Now why on earth haven’t I read anything by Merryn Allingham before now? I’m delighted today to share my review of The Secret of Summerhayes, published by HQ on 27th July, available for kindle and in paperback. I thoroughly enjoyed this one…
A war-torn summer
A house fallen into ruin
A family broken apart by scandal…
Summer 1944: Bombed out by the blitz, Bethany Merston takes up a post as companion to elderly Alice Summer, last remaining inhabitant of the dilapidated and crumbling Summerhayes estate. Now a shadow of its former glory; most of the rooms have been shut up, the garden is overgrown and the whole place feels as unwelcoming as the family themselves.
Struggling with the realities of war, Alice is plagued by anonymous letters and haunting visions of her old household. At first, Beth tries to convince her it’s all in her mind but soon starts to unravel the mysteries surrounding the aristocratic family’s past.
An evocative and captivating tale, The Secret of Summerhayes tells of dark secrets, almost-forgotten scandals and a household teetering on the edge of ruin.
Do you know, I sometimes say that I’m not a big fan of a historical story told in a straight-forward way – I always tend to look for a dual time thread, maybe a less conventional timeline. And then I read a lovely book like this one, and remember that I actually really do enjoy a well written great story, and all those little extras aren’t needed at all.

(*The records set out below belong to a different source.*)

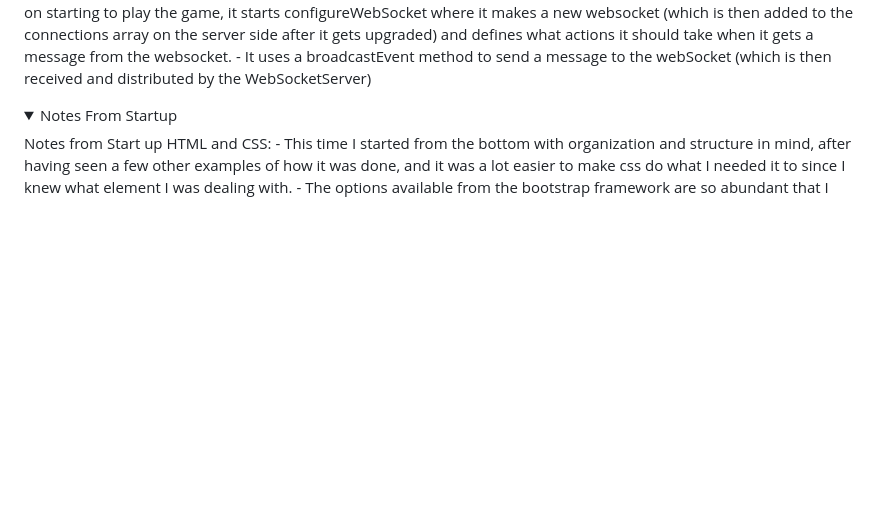
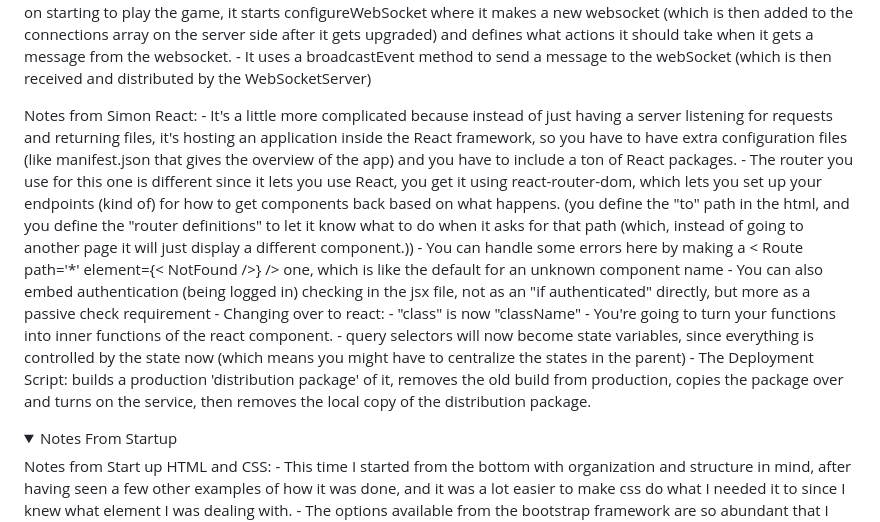
Before and after one commit to ccchase7/startup, a Markdown page: README.md, the part around the change. Rendered like a GitHub page; folded sections open; blank space fills up the shorter version.

Commit message:
Update README for Simon React

```diff
--- a/README.md
+++ b/README.md
@@ -520,6 +520,28 @@ Notes from Simon WebSocket:
     array on the server side after it gets upgraded) and defines what actions it should take when it gets a message from the websocket.
     - It uses a broadcastEvent method to send a message to the webSocket (which is then received and distributed by the WebSocketServer)
 
+Notes from Simon React:
+    - It's a little more complicated because instead of just having a server listening for requests and returning files, it's hosting an
+    application inside the React framework, so you have to have extra configuration files (like manifest.json that gives the overview of
+    the app) and you have to include a ton of React packages.
+    - The router you use for this one is different since it lets you use React, you get it using react-router-dom, which lets you set up
+    your endpoints (kind of) for how to get components back based on what happens. (you define the "to" path in the html, and you define
+    the "router definitions" to let it know what to do when it asks for that path (which, instead of going to another page it will just
+    display a different component.))
+        - You can handle some errors here by making a < Route path='*' element={< NotFound />} /> one, which is like the default for an
+        unknown component name
+    - You can also embed authentication (being logged in) checking in the jsx file, not as an "if authenticated" directly, but more as a
+    passive check requirement
+    - Changing over to react:
+        - "class" is now "className"
+        - You're going to turn your functions into inner functions of the react component.
+        - query selectors will now become state variables, since everything is controlled by the state now (which means you might have
+        to centralize the states in the parent)
+    - The Deployment Script: builds a production 'distribution package' of it, removes the old build from production, copies the package
+    over and turns on the service, then removes the local copy of the distribution package.
+
+
+
 </details>
 <details markdown="1"><summary>Notes From Startup</summary>
 Notes from Start up HTML and CSS:
```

This book is a sequel to The Buttonmaker’s Daughter, which is still unread on my kindle (but maybe not for much longer…!) – I suspect reading it first might add to the richness of the experience, but there’s enough time separation between the two stories that the background is more than adequately covered within this book. The Secret of Summerhayes really has a bit of everything, with a central mystery, loads of intrigue, a murder, and a gorgeous romance, and the vividly drawn setting of the Summerhayes estate in a state of sad neglect. The story is set just before the D-day landings, Bethany is companion and carer to Alice in a few attic rooms, and the rest of the estate has been taken over by Canadian troops awaiting their call to action. All the characters are beautifully drawn, Bethany strong at the story’s centre – the villain of the piece is quite wonderfully villainous, the romantic lead one that makes your heart race, and the incidental characters equally fascinating in their actions and motivations.
The story’s a real page turner, the writing so smooth and easy to read, the historical detail plainly well-researched but included with a lightness of touch. This was a book I totally disappeared into for an evening and long into the night, totally losing any sense of time – and isn’t that a sign of something rather special? If you enjoy romance, suspense, and a vivid sense of time and place with beautifully drawn detail, you’re going to love this one – much as I did.
My thanks to publishers HQ and netgalley for my reading e-copy.
About the author
Merryn Allingham was born into an army family and spent her childhood moving around the UK and abroad. Unsurprisingly it gave her itchy feet and in her twenties she escaped from an unloved secretarial career to work as cabin crew and see the world.
The arrival of marriage, children and cats meant a more settled life in the south of England, where she has lived ever since. It also gave her the opportunity to go back to ‘school’ and eventually teach at university.
Merryn loves history and in 2014 published her first historical suspense trilogy, Daisy’s War, set in India and wartime England in the 1930s/1940s. The series follows the fortunes of Daisy Driscoll, a working class girl from London. All three novels are now available – The Girl from Cobb Street, The Nurse’s War and Daisy’s Long Road Home.